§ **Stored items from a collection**
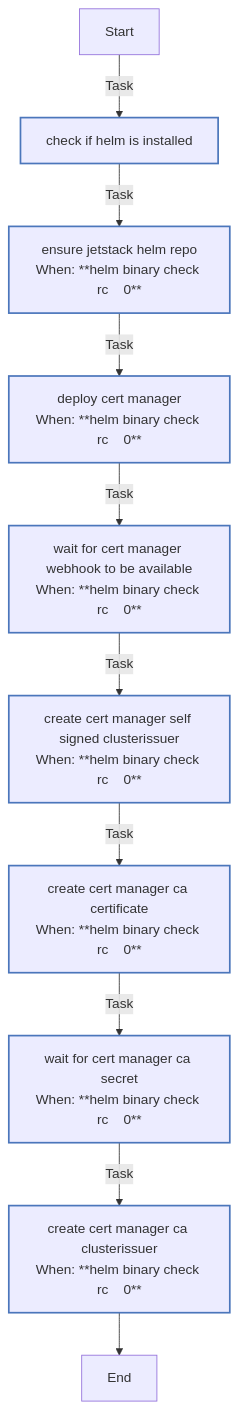
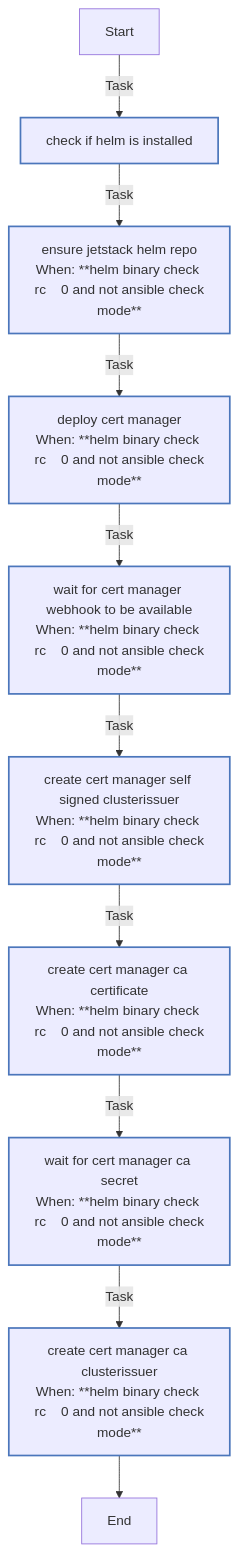
One commit to rou-cru/k3s-homelab changed the diagram in roles/cert_manager/README.md. Above: the diagram before and after it, drawn with Mermaid. The commit also changed other lines of this file and 57 other files, not shown here.

````diff
--- a/roles/cert_manager/README.md
+++ b/roles/cert_manager/README.md
@@ -78,22 +81,22 @@
 ```mermaid
 flowchart TD
 Start
 classDef block stroke:#3498db,stroke-width:2px;
 classDef task stroke:#4b76bb,stroke-width:2px;
 classDef includeTasks stroke:#16a085,stroke-width:2px;
 classDef importTasks stroke:#34495e,stroke-width:2px;
 classDef includeRole stroke:#2980b9,stroke-width:2px;
 classDef importRole stroke:#699ba7,stroke-width:2px;
 classDef includeVars stroke:#8e44ad,stroke-width:2px;
 classDef rescue stroke:#665352,stroke-width:2px;
 
   Start-->|Task| Check_if_Helm_is_installed0[check if helm is installed]:::task
-  Check_if_Helm_is_installed0-->|Task| Ensure_Jetstack_Helm_repo1[ensure jetstack helm repo<br>When: **helm binary check rc    0**]:::task
-  Ensure_Jetstack_Helm_repo1-->|Task| Deploy_cert_manager2[deploy cert manager<br>When: **helm binary check rc    0**]:::task
-  Deploy_cert_manager2-->|Task| Wait_for_cert_manager_webhook_to_be_available3[wait for cert manager webhook to be available<br>When: **helm binary check rc    0**]:::task
-  Wait_for_cert_manager_webhook_to_be_available3-->|Task| Create_cert_manager_self_signed_ClusterIssuer4[create cert manager self signed clusterissuer<br>When: **helm binary check rc    0**]:::task
-  Create_cert_manager_self_signed_ClusterIssuer4-->|Task| Create_cert_manager_CA_certificate5[create cert manager ca certificate<br>When: **helm binary check rc    0**]:::task
-  Create_cert_manager_CA_certificate5-->|Task| Wait_for_cert_manager_CA_secret6[wait for cert manager ca secret<br>When: **helm binary check rc    0**]:::task
-  Wait_for_cert_manager_CA_secret6-->|Task| Create_cert_manager_CA_ClusterIssuer7[create cert manager ca clusterissuer<br>When: **helm binary check rc    0**]:::task
+  Check_if_Helm_is_installed0-->|Task| Ensure_Jetstack_Helm_repo1[ensure jetstack helm repo<br>When: **helm binary check rc    0 and not ansible check<br>mode**]:::task
+  Ensure_Jetstack_Helm_repo1-->|Task| Deploy_cert_manager2[deploy cert manager<br>When: **helm binary check rc    0 and not ansible check<br>mode**]:::task
+  Deploy_cert_manager2-->|Task| Wait_for_cert_manager_webhook_to_be_available3[wait for cert manager webhook to be available<br>When: **helm binary check rc    0 and not ansible check<br>mode**]:::task
+  Wait_for_cert_manager_webhook_to_be_available3-->|Task| Create_cert_manager_self_signed_ClusterIssuer4[create cert manager self signed clusterissuer<br>When: **helm binary check rc    0 and not ansible check<br>mode**]:::task
+  Create_cert_manager_self_signed_ClusterIssuer4-->|Task| Create_cert_manager_CA_certificate5[create cert manager ca certificate<br>When: **helm binary check rc    0 and not ansible check<br>mode**]:::task
+  Create_cert_manager_CA_certificate5-->|Task| Wait_for_cert_manager_CA_secret6[wait for cert manager ca secret<br>When: **helm binary check rc    0 and not ansible check<br>mode**]:::task
+  Wait_for_cert_manager_CA_secret6-->|Task| Create_cert_manager_CA_ClusterIssuer7[create cert manager ca clusterissuer<br>When: **helm binary check rc    0 and not ansible check<br>mode**]:::task
   Create_cert_manager_CA_ClusterIssuer7-->End
 ```
````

§ **TASK ITEM**
Examine the records above and give the number of lines in which the string "classDef" appears, with no other words.

§ **TASK ANSWER**
8